Tarot cards, Ouija boards, and other so-called occult practices are a lot like religion–you get out of it what you put into it. It’s quid pro quo. Want to piss off a professed psychic? Walk in and ask them, “What’s my name?” See, that’s not how the game is played. And like Paul’s rationalization for his God, psychics have their own mumbo jumbo for why this is so. Astrology didn’t work on Paul for the same reasons it won’t work on me. Neither of us are willing to play along, albeit for different reasons. What’s for certain is that you don’t need prayer for psychic powers to not work.
The Dark Powers would never subject themselves to scientific scrutiny, though, now would they? But why not? Because then we would know “evil” was real? Or dangerous? Why would one think that? Given that the goal of Evil/Satan is to pull as many people into hell as possible, wouldn’t subjecting itself to show that it scientifically works–meaning it repeatedly yields positive results in testing–draw even more people into it? It’s a cunning plan that cannot fail. But thus far Evil Powers have been strangely mute under scientific rigor.
Ah….but maybe God suppresses it so it can’t work. Well, wait. Then you’re saying evil only works when God permits it to work, as if God has his finger on the Evil Power light switch turning it on/off. But then that’s really God doing the evil, right? If I have a poisonous spider in a box, then I open the box so it can crawl out and bite you, knowing with perfect certainty that it will bite you, then I’m as culpable as the spider which, after all, is just being a spider.
Paul wasn’t finished with tales of the astrological merry-go-round. Another co-worker, Susan, who rode into work with him was always trying to get him to play along with the Zodiac game, too. But Paul always refused to give her his birthday so she could do a reading. Paul tells her if she can correctly guess his Zodiac sign, he’ll tell her when his birthday is (all the while silently praying she will guess wrong). She tells him, “One thing’s for sure, you’re not a Scorpio!” based on his personality not matching what astrology has to say about this sign. Naturally, that is exactly what Paul is. The co-worker continues to insist that it works, to which Paul replies, “Susan, the question isn’t whether or not it works, the question is why it works.”

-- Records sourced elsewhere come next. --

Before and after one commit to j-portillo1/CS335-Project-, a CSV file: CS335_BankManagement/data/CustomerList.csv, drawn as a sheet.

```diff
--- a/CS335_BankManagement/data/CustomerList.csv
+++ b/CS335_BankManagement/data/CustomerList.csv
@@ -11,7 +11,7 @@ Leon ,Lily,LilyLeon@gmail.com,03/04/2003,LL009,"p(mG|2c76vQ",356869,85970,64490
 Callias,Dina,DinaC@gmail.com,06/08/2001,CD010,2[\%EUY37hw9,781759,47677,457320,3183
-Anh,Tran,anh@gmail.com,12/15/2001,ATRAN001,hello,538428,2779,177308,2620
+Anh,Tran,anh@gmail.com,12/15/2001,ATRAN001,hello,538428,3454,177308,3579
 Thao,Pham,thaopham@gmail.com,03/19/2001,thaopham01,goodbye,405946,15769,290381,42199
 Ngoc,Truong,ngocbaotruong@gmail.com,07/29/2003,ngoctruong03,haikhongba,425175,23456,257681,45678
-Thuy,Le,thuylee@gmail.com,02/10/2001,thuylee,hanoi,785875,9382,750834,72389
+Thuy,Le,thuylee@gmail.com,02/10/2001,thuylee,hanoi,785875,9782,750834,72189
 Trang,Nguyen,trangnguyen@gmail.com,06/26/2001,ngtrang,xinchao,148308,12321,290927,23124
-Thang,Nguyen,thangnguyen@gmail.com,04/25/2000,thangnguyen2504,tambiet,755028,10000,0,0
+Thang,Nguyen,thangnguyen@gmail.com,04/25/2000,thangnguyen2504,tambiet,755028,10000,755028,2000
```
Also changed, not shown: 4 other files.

Well, hold on here a sec. Why would anyone come out of that encounter thinking astrology works? Weren’t we just offered a first hand account that what astrology has to say about Paul’s personality, according to Susan at least, is way off base? Why is failure to guess Paul’s birth sign left to be assumed as God’s protection, rather than a sign that psychic predictions and other reading is, at best, unreliable? Because that’s not the story Paul wants to tell. He just expects the reader to suspend their disbelief and assume God did it. But Susan didn’t need to tap into any powers to take a stab at Paul’s sign that prayer could shield her from. It was based on the knowledge she already possessed based on her previous astrological study.

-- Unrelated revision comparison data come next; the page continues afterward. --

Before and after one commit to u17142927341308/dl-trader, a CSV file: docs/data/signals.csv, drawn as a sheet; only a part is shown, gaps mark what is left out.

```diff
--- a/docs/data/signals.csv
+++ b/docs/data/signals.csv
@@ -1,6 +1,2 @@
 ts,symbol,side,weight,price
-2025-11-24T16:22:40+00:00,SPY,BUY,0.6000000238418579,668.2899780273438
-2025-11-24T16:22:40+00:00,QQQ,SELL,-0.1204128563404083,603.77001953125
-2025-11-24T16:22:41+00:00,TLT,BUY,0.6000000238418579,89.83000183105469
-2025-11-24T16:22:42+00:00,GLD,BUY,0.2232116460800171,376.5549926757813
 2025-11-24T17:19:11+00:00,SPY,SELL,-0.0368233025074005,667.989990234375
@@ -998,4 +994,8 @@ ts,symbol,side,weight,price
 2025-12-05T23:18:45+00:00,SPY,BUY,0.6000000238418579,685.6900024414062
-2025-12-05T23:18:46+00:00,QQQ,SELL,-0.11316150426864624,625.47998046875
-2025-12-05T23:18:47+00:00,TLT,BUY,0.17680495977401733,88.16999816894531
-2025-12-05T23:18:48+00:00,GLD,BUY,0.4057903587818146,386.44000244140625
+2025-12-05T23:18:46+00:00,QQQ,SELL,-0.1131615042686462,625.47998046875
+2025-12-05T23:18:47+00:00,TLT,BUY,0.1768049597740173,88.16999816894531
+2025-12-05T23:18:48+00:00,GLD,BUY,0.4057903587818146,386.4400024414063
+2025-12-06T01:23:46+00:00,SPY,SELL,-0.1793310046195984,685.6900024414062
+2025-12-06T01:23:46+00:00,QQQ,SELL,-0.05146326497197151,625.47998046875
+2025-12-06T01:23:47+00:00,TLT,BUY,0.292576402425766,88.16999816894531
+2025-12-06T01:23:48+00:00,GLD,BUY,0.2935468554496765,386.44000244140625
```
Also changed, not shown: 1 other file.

If you’d like to learn more about how so-called psychics ply their trade, I recommend reading Psychic Blues: Confessions of a Conflicted Medium by Mark Edward, who was one of the top “psychics” in the business. It’s a good read.